Taylor’s University equips children from underprivileged families with essential reading, writing and counting skills
Helping the community starts in your own backyard, and this is exactly what Taylor’s University, School of Education is doing. Its Caterpillar Project is a community effort focused on teaching pre-school children living in the surrounding area of its campus to read, write and count with the purpose of giving them a reasonable head start when they enrol in primary school.
“The Caterpillar Project, as inspired by Sugata Mitra’s Hole in the Wall Project, believes in the learning ability of children in spite of their background. It serves to give pre-schoolers a fair chance in life by teaching them the basic skills needed in school – reading, writing and counting. These skills are most essential because they are the keys to learning and access to knowledge,” shared Taylor’s University Head of School of Education, Dr Logendra Ponniah. He leads the project with his team comprised of Taylor’s University Centre for Languages and Cultural Studies Head, Chandra Sakaran Khalid; Taylor’s University School of Education senior lecturer, Hema Letchamanan; and Taylor’s University Centre for Languages and Cultural Studies, Stream Coordinator, Pauline Teo.
Taylor’s Caterpillar Project teaches reading, writing and counting skills to pre-school students to give them a good head start in primary school
“As an educator, I believe education can break the cycle of poverty. Hence, the Caterpillar Project targets pre-schools in the poorer parts of our community to give them greater education opportunity.
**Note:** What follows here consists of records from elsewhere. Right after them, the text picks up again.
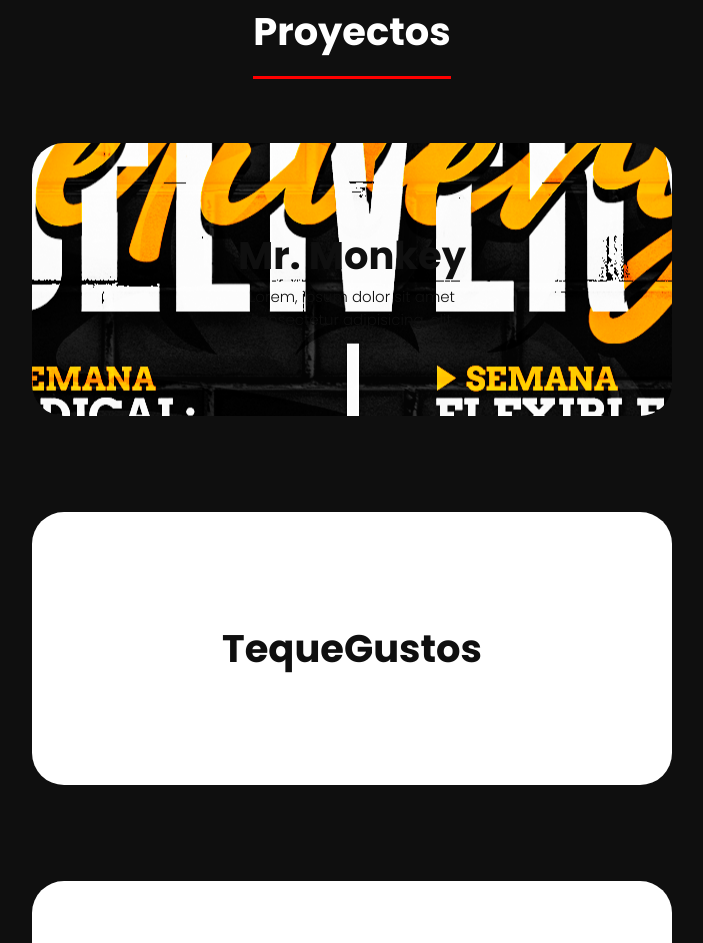
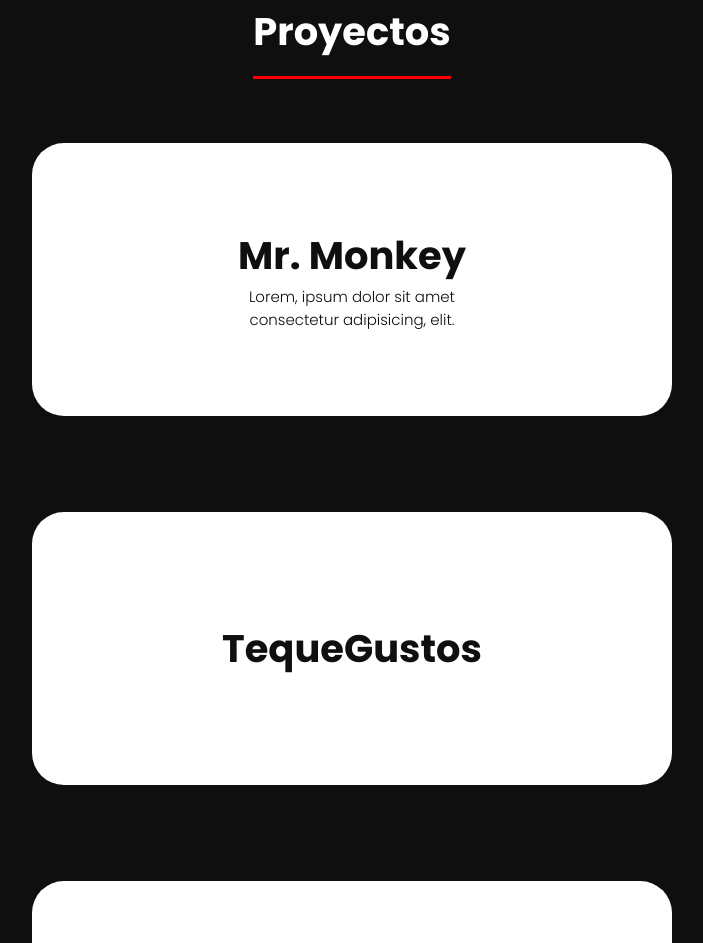
Before and after one commit to SamCastle16/samcastle16.github.io, a plain HTML site: page index.html in a window 1280 px wide. Shown: the part 874-1817 px from the top of the page, without its empty margins (288-991 px from the left). Drawn offline with Linux system fonts and the light colour scheme.

Commit message:
Actualizamos imagenes

```diff
--- a/styles.css
+++ b/styles.css
@@ -432,7 +432,7 @@ button:active {
     grid-row-start: 1;
     grid-row-end: 2;
     display: flex;
-    background-image: url(img/DELIVERY-RADICAL-Y-NORMAL.png);
+    background-image: url();
     background-position: center;
     background-repeat: no-repeat;
     justify-content: center;
```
By starting our act of giving in the backyard of Taylor’s University’s Lakeside Campus, we are meeting the immediate needs in our nearby community,” said Dr Logendra.
The Caterpillar Project started in September 2017 and continued running every Friday for 10 weeks at collaborating pre-schools in Kampung Lindungan and Kampung Gandhi, Petaling Jaya. The classes are led by Taylor’s University’s School of Education students and supported by students from the Centre for Languages, of which many are international students.
“At Taylor’s University, we believe in empowering young people to dream beyond their horizon. Most underprivileged children are robbed of the opportunity to dream because they are unaware of what they can achieve. Through the Caterpillar Project, Taylor’s University students will provide these children a global perspective via their weekly interaction during the lessons. We hope that this platform will open the eyes of the less fortunate to the world beyond their four walls, so that they can eventually start school with a successful end in mind,” explains Dr Logendra.
Aspiring young students from Taylor’s University School of Education apply multi-sensory teaching methods to engage and increase interaction with their students
The ‘young teachers’, who are equipped to teach at international schools during their education degree programme at Taylor’s University, utilised multi-sensory teaching to engage their students in the lessons. Some of the most effective teaching methods were the ones centred on theatre, play and music because students actively participated in educational activities while having fun.
“Besides benefitting the pre-school children in our community, the Caterpillar Project also aims to provide our own students with teaching exposure in a different environment. Many of our students find the Caterpillar Project much more meaningful than their usual teaching experiences when they reap the results at the end of the project. They are particularly inspired with the fact that they can help illiterate young ones acquire the basic skills needed in school,” said Dr Logendra.
One of these students was Taylor’s School of Education’s Chloe Chai, who gained a unique teaching experience from the project, “We actively engage with the students through fun, interactive lessons. The teaching method implemented – singing and dancing – helped them to bond with us quickly as they were more willing to speak up after the activities. The enjoyable lessons also successfully brought out their spirit of excitement and determination to learn,” she said.
“This project taught me that being a teacher is about being passionate. It made me understand that teaching comes from the heart, not from a book. Working with the students and school has been a pleasurable and fantastic experience. I am thankful for being a part of the School of Education at Taylor’s University and hope for more collaboration with other schools in the future,” she concluded.
Taylor’s University empowers young people to dream beyond their horizon through the Caterpillar Project which enables pre-schoolers to start school with a successful end in mind
Sharing about future plans for the project, Dr Logendra said, “The Caterpillar Project is a pilot project designed to serve our community in the long-run. Our aim is to help more pre-schoolers prepare for their primary school education before they leave kindergarten. We are open for new collaboration with private kindergartens or pre-schools in the area of Subang Jaya or Petaling Jaya who need assistance with developing their students’ literacy and counting skills.”
If you or your institution is interested to be a part of the Taylor’s Caterpillar Project, you may contact Dr Logendra at LogendraStanley.Ponniah@taylors.edu.my for further information on collaboration.
The project also recently celebrated its first batch of 17 graduates at the Taylor’s University, Lakeside Campus.